[Edit tracking data]

*** Begin section ***

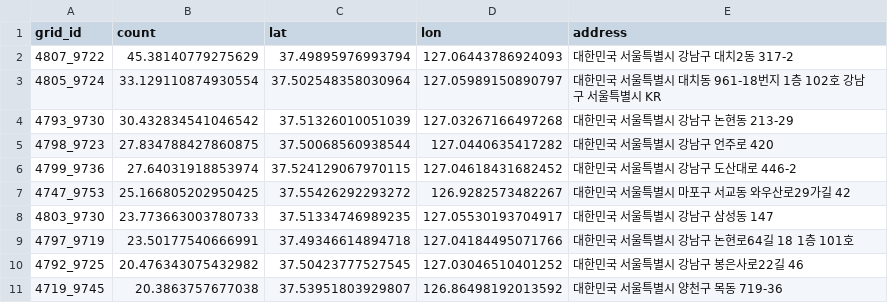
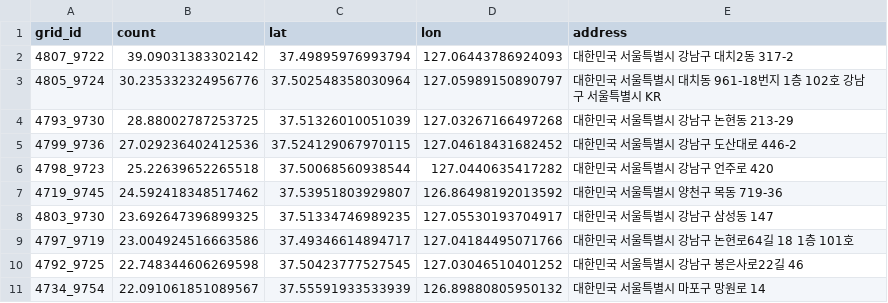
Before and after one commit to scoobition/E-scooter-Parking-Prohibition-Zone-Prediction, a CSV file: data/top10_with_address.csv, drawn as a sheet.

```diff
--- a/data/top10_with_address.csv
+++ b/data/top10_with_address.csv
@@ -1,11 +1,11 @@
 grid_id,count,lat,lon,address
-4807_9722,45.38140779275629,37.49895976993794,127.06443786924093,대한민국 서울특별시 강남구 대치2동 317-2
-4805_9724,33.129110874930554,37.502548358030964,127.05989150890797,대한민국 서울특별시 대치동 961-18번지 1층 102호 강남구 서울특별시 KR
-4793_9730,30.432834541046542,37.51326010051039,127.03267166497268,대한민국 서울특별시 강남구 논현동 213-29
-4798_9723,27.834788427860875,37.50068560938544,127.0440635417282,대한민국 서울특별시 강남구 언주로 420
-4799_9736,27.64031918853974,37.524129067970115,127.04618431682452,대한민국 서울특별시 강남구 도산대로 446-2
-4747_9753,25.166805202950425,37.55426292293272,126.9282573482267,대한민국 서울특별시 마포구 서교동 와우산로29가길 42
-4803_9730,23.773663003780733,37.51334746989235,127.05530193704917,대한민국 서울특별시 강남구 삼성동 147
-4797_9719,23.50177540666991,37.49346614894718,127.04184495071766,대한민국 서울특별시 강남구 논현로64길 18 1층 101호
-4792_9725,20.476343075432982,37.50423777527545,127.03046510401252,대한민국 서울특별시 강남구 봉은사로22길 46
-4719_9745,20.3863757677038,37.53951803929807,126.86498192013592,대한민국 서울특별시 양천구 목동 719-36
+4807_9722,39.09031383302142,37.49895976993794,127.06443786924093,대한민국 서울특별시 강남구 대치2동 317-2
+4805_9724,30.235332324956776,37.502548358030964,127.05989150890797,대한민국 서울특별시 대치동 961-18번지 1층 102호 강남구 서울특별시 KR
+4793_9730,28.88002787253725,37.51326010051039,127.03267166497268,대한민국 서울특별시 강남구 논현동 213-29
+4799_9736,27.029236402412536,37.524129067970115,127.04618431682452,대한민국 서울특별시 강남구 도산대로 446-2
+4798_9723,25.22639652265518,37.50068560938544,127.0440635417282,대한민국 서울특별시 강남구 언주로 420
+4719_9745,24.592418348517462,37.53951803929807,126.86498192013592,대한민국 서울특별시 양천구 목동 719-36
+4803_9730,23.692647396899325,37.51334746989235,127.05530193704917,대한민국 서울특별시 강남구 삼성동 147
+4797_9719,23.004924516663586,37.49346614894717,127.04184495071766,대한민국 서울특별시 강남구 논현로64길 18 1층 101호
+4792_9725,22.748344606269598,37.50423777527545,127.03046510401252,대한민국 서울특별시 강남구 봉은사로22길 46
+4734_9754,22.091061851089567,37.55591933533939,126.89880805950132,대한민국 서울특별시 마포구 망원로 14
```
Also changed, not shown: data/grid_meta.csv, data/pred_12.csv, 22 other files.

*** End section ***

* [WHAT TO PRODUCE]:
Considering the records above, state how many lines contain the word "도산대로", with nothing else in your reply.

* [EXPECTED ANSWER]:
2